|COLWELL, EULINE (Branch
County Democrat, October 11, 1888) (Submitted by Pat Bailey:
email@example.com) Gilead - Mrs. Lester Collwell died at her
home Sunday after an illness of only a week. (Euline Colwell was
the submitters great grandmother. Her husband Leslie moved to Montcalm
County with the children where her parents were living. On February 9,
1889, Leslie and Euline's sister Emily were married in Montcalm County.)
Also in the Bronson Journal, October 12, 1888:

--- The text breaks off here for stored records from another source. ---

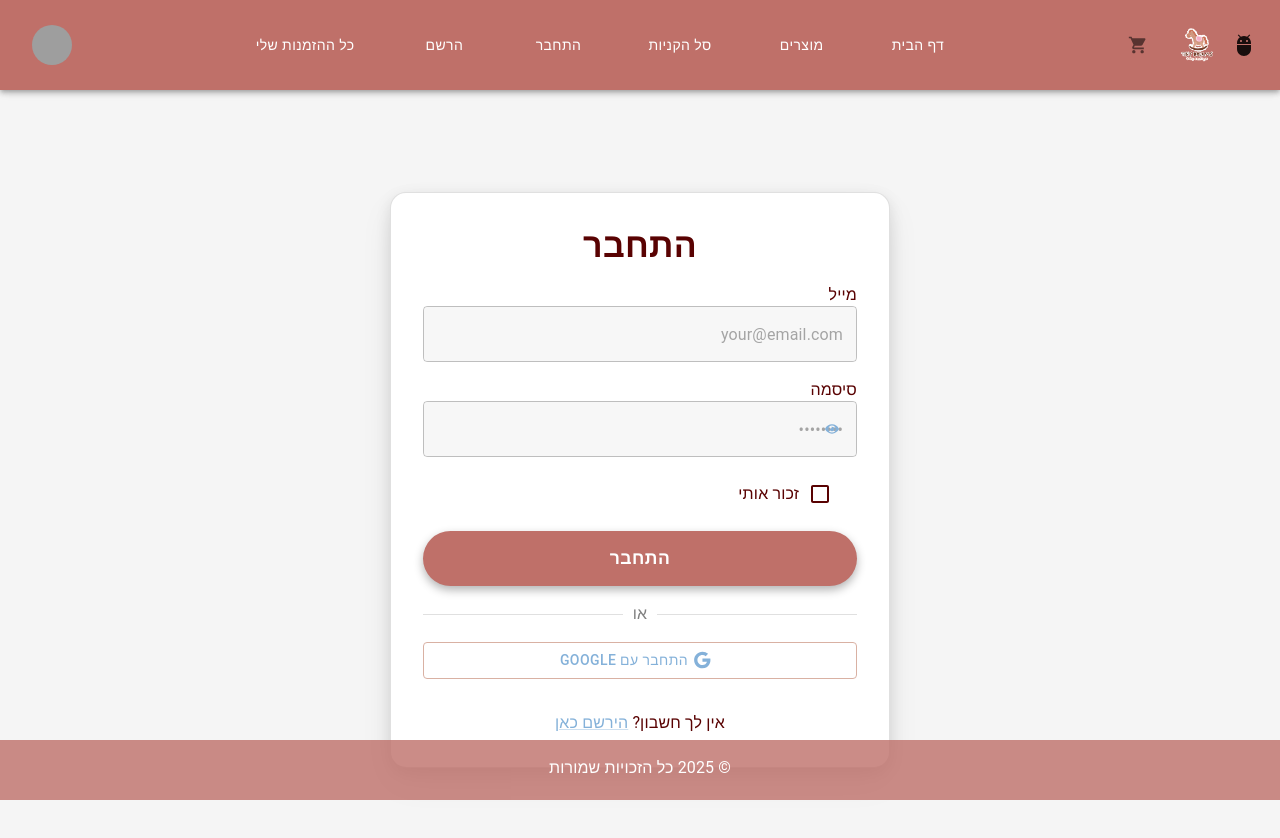
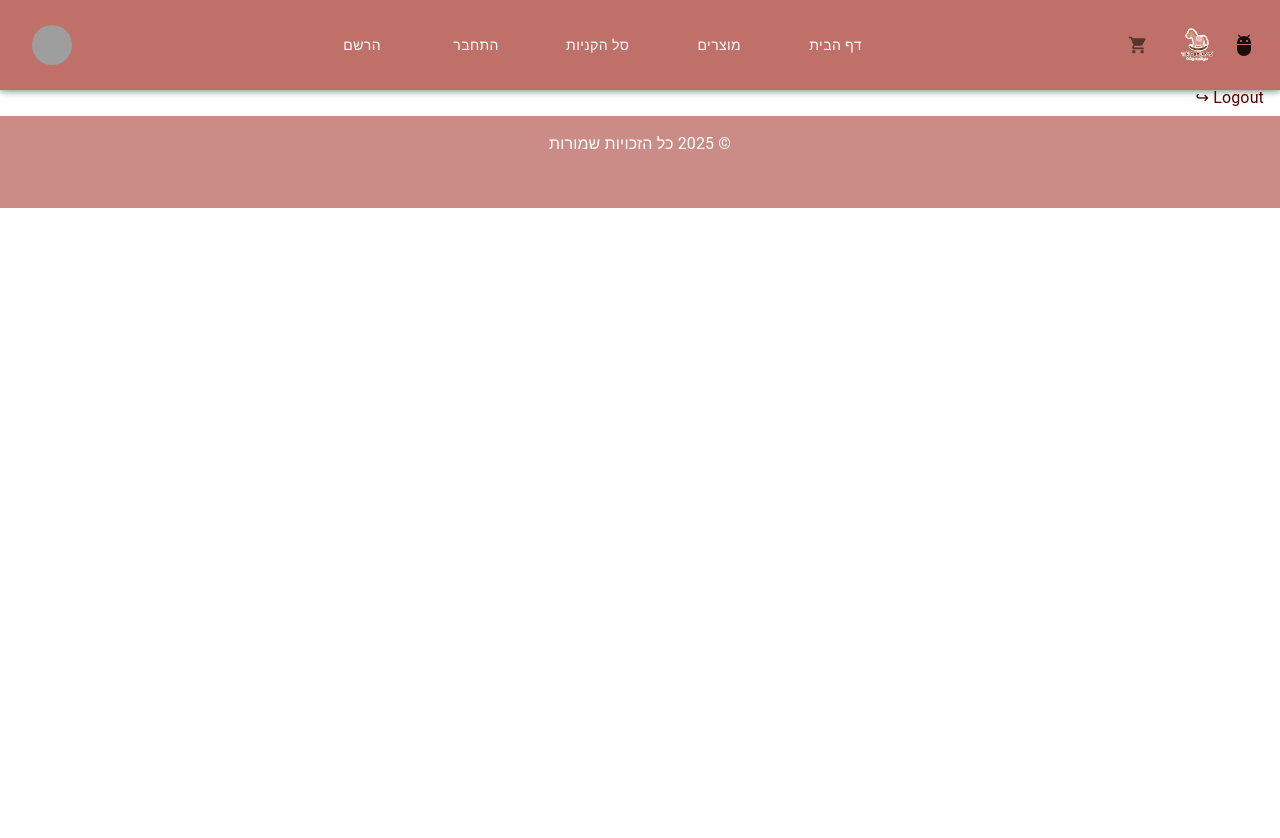
Before and after one commit to sari705/reactProject, a React (Vite) app in the folder TinyDreams/: page /logout in a window 1280 px wide. Before the commit this address led to /login. Shown: the top 838 px of the page. After the commit the page ends 800 px from the top, so only its background shows below. Built offline with nearby package versions, Linux system fonts and the light colour scheme; grey boxes are pictures that could not be loaded; a web font is replaced by a local one.

Commit message:
fix logout

```diff
--- a/TinyDreams/src/components/CheckoutComponents/OrderSummary.jsx
+++ b/TinyDreams/src/components/CheckoutComponents/OrderSummary.jsx
@@ -48,7 +48,7 @@ import { Box, Paper, Typography } from "@mui/material";
 const OrderSummary = ({ products }) => {
   const total = products.reduce((sum, item) => sum + item.price * (item.amount || 1), 0);
 
-  let totalAmount = products.reduce((total, prod) => total + (prod.amount || 1), 0);
+  // let totalAmount = products.reduce((total, prod) => total + (prod.amount || 1), 0);
 
   // חישוב מחיר המשלוח
   let shippingPrice;
@@ -65,11 +65,11 @@ const OrderSummary = ({ products }) => {
 
   return (
     <Paper sx={{ width: "100%", height: "100%", p: 4, bgcolor: "#FCE8E6" }}>
-      <Typography variant="h5" gutterBottom sx={{ textAlign: "center", width: "100%", padding:"3px", marginBottom:"35px" }}>
+      <Typography variant="h5" gutterBottom sx={{fontWeight: "bold", textAlign: "center", width: "100%", padding:"3px", marginBottom:"35px" }}>
        תקציר הזמנה
       </Typography>
       <Typography variant="body2" sx={{ mb: 2 }}>
-        מספר פריטים בהזמנה: {totalAmount}
+        מספר פריטים בהזמנה
       </Typography>
       {products.map((product) => (
         <Box key={product._id} sx={{ display: "flex", justifyContent: "space-between", mb: 1 }}>
@@ -79,12 +79,15 @@ const OrderSummary = ({ products }) => {
         </Box>
       ))}
       <Box sx={{ borderTop: "1px solid #ddd", mt: 2, pt: 2 }}>
-        <Typography variant="h6" sx={{ fontWeight: "bold" }}>
+
+          <Typography variant="body2" sx={{ mt: 1 }}>
+          מחיר משלוח: ₪{shippingPrice.toFixed(2)}
+        </Typography>
+
+        <Typography variant="h6" sx={{ fontWeight: "bold", paddingTop:"10px" }}>
           סה"כ לתשלום: ₪{totalPrice.toFixed(2)}
         </Typography>
-        <Typography variant="body2" sx={{ mt: 1 }}>
-          מחיר משלוח: ₪{shippingPrice.toFixed(2)}
-        </Typography>
+
       </Box>
     </Paper>
   );
--- a/TinyDreams/src/components/NavBar.jsx
+++ b/TinyDreams/src/components/NavBar.jsx
@@ -17,12 +17,13 @@ import AdbIcon from '@mui/icons-material/Adb';
 import { Badge as CartBadge } from "@mui/material";
 import ShoppingCartIcon from "@mui/icons-material/ShoppingCart";
 
-import { userOut } from '../features/userSlice';
 import "./css/navBar.css";
+import LogOut from '../pages/LogOut';
 
 function ResponsiveAppBar() {
     const role = useSelector(state => state.user.currentUser?.role);
     const isManager = role === "MANAGER";
+    const isUser = role === "USER";
 
     const [anchorElNav, setAnchorElNav] = React.useState(null);
     const [anchorElUser, setAnchorElUser] = React.useState(null);
@@ -48,27 +49,14 @@ function ResponsiveAppBar() {
         };
     }, []);
 
-    const handleLogOut = () => {
-        try {
-            localStorage.removeItem("currentUser");
-            localStorage.removeItem("cart");
-            localStorage.removeItem("token");
-            disp(userOut());
-            alert("LogOut!");
-            navigate("/login");
-        } catch (err) {
-            console.log(err);
-            alert(err.message);
-        }
-    };
 
     const pages = [
         { name: 'דף הבית', path: '/home' },
         { name: 'מוצרים', path: '/products' },
         { name: 'סל הקניות', path: '/cart' },
-        { name: 'התחבר', path: '/login' },
-        { name: 'הרשם', path: '/signup' },
-        { name: 'כל ההזמנות שלי', path: '/userorders' },
+        ...(!role ? [{ name: 'התחבר', path: '/login' },
+        { name: 'הרשם', path: '/signup' }] : []),
+        ...(isUser ? [{ name: 'כל ההזמנות שלי', path: '/userorders' }] : []),
         ...(isManager ? [
             { name: 'הוסף מוצר', path: '/add-product' },
             { name: 'הזמנות', path: '/orders' },
@@ -141,6 +129,7 @@ function ResponsiveAppBar() {
                                     <Avatar alt={userName} src="/static/images/avatar/2.jpg" />
                                 </IconButton>
                             </Tooltip>
+
                         <Menu
                             anchorEl={anchorElUser}
                             open={Boolean(anchorElUser)}
@@ -149,14 +138,17 @@ function ResponsiveAppBar() {
                             <MenuItem key="Profile" onClick={() => { navigate("/profile"); setAnchorElUser(null); }}>
                                 <Typography className="menuItem">Profile</Typography>
                             </MenuItem>
-                                <MenuItem key="Logout ↪️" onClick={() => { handleLogOut(); setAnchorElUser(null) }}>
+
+                            {/* <MenuItem key="Logout ↪️" onClick={() => { handleLogOut(); setAnchorElUser(null); }}>
                                 <Typography className="menuItem">Logout ↪️</Typography>
-                                </MenuItem>
+                            </MenuItem> */}
+                            <LogOut/>
                         </Menu>
+
                     </Box>
                 </Toolbar>
             </Container>
-            </AppBar>
+        </AppBar >
 
             <div className="bodyContent">
                 {/* התוכן של הדף יבוא כאן */}
--- a/TinyDreams/src/pages/CheckOut.jsx
+++ b/TinyDreams/src/pages/CheckOut.jsx
@@ -212,7 +212,7 @@ export default function Checkout() {
             <Grid container spacing={0}>
                 <Grid item xs={12} md={7} sx={{ width: "100%" }}>
                     <Paper sx={{ p: 4 }}>
-                        <Typography variant="h5" gutterBottom sx={{textAlign: "center", padding:"3px", marginBottom:"35px"}}>
+                        <Typography variant="h5" gutterBottom sx={{fontWeight: "bold",textAlign: "center", padding:"3px", marginBottom:"35px"}}>
                            תהליך התשלום
                         </Typography>
                         {isSmallScreen && (
--- a/TinyDreams/src/pages/LogOut.jsx
+++ b/TinyDreams/src/pages/LogOut.jsx
@@ -1,6 +1,10 @@
 import { useDispatch } from "react-redux";
 import { useNavigate } from "react-router-dom";
 import { useEffect } from "react";
+import { toast } from "react-toastify";
+import MenuItem from '@mui/material/MenuItem';
+import Typography from '@mui/material/Typography';
+
 import { userOut } from "../features/userSlice.js";
 
 
@@ -8,19 +12,40 @@ function LogOut() {
     const dispatch = useDispatch();
     const navigate = useNavigate();
 
-    useEffect(() => {
+    function handleLogOut(){
         try {
+
             localStorage.removeItem("currentUser"); // מחיקת המשתמש מה-LocalStorage
             localStorage.removeItem("cart"); // מחיקת סל הקניות מה-LocalStorage
+            localStorage.removeItem("token");
+
             dispatch(userOut()); // עדכון Redux
-            alert("LogOut!");
+            // alert("LogOut!////////////////////");
+            toast.success("logout succesfully!", {
+                position: "top-center", autoClose: 3000,
+                style: {
+                    backgroundColor: "#E9ECF2",
+                    color: "#590202 ",            // צבע טקסט לבן
+                    borderRadius: "8px",         // פינות מעוגלות
+                    padding: "10px 20px",        // ריפוד פנימי להודעה
+                    fontSize: "16px",   // גודל גופן
+                    border: "#590202 2px solid"
+                }
+            });
             navigate("/login"); // ניווט לדף ההתחברות
         } catch (err) {
             console.log(err);
             alert(err.message);
         }
+    }
+    useEffect(() => {
+
     }, [dispatch, navigate]);
-    return (<></>);
+    return (<>
+        <MenuItem key="Logout ↪️" onClick={() => { handleLogOut();  }}>
+            <Typography className="menuItem">Logout ↪</Typography>
+        </MenuItem>
+    </>);
 }
 
 export default LogOut;
```
Lines whose indentation alone changed are shown as unchanged.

Mr. and Mrs. Rockwell Thomas and daughter Salina of Montcalm county are in town, called here by the sudden death of Mrs. Leslie Colwell, a married daughter of Mr. Thomas. Mrs. Colwell was not considered dangerous until a few hours before she died. She leaves a husband and three little girls, the youngest less than two years old. It is a sad case, and one that appeals strongly to the sympathies of the neighbors and friends.
|COOK, MARY ELIZABETH: (Lake Union Herald, January 20, 1926) Cook--Mary Elizabeth Kidder was born at East Gilliad, Ind., Sept. 22, 1880; and died at ther home in Quincy, Mich., Nov. 29, 1925. In 1897 she was married to William Cook. To this union eight children were born, of whom seven survive. Three years ago she and her husband accepted the Adventist faith. She died in the blessed hope.|
|COOK, WILLIAM PERRY: (likely the Coldwater Daily Reporter, March 27, 1908) "Grim Death Visits Coldwater Homes" Wm. P. Cook, one of the best known stock buyers in Branch county, died today, March 27, 1908, at his home, No. 104 Walnut St., after a long illness. His death was a surprise to many of his friends, as it is only a few days since he was on the streets. For many years Mr. Cook was a trusted employee of the Milnes market, and as their buyer had formed a wide acquaintance in Branch and adjoining counties. Mr. Cook was a native of Crawford county, PA, where he was born June 29, 1841. When four years of age he came to Butler township with his parents and at the age of eight years became a resident of Coldwater. March, 20, 1867 he was married to Colista Olmstead, of Bethel, who survives him with three of their four children: Mrs. Carl Purdy of Jamestown, NY; Mrs. James Rouse of Detroit; and Mrs. Louis Buffum of Batavia. Mr. Cook was a soldier in the civil war and served for four years with the 19th Michigan Infantry. (Submitted by: Darlene Engle, firstname.lastname@example.org)|
|CRAWFORD, EMELINE: (The Coldwater Courier, Mon., Feb. 25, 1907) Emeline Crawford died of old age yesterday at the home of her son, E. F. Crawford, No. 29 Elizabeth Street. The funeral will be held tomorrow and the remains will be taken to Batavia Township for burial. She was 95 years old.|
|CRAWFORD, EMOGENE: (The Coldwater Daily Reporter, Thur., Oct. 25, 1923) E. F. Crawford dead at age of 63 years. Mrs Emogene Crawford, wife of E. F. Crawford died at her home, 29 Elizabeth Street at 8:00p.m. at the age of 63. She had been ill for some time. She is survived by her husband and two sons, Grant of this city and Claude of Santa Barbara, California. Funeral services will be conducted by Rev. H. W. Jerrett, Saturday morning at 10:00 o'clock from the home. Burial will be made in the Girard Cemetery.|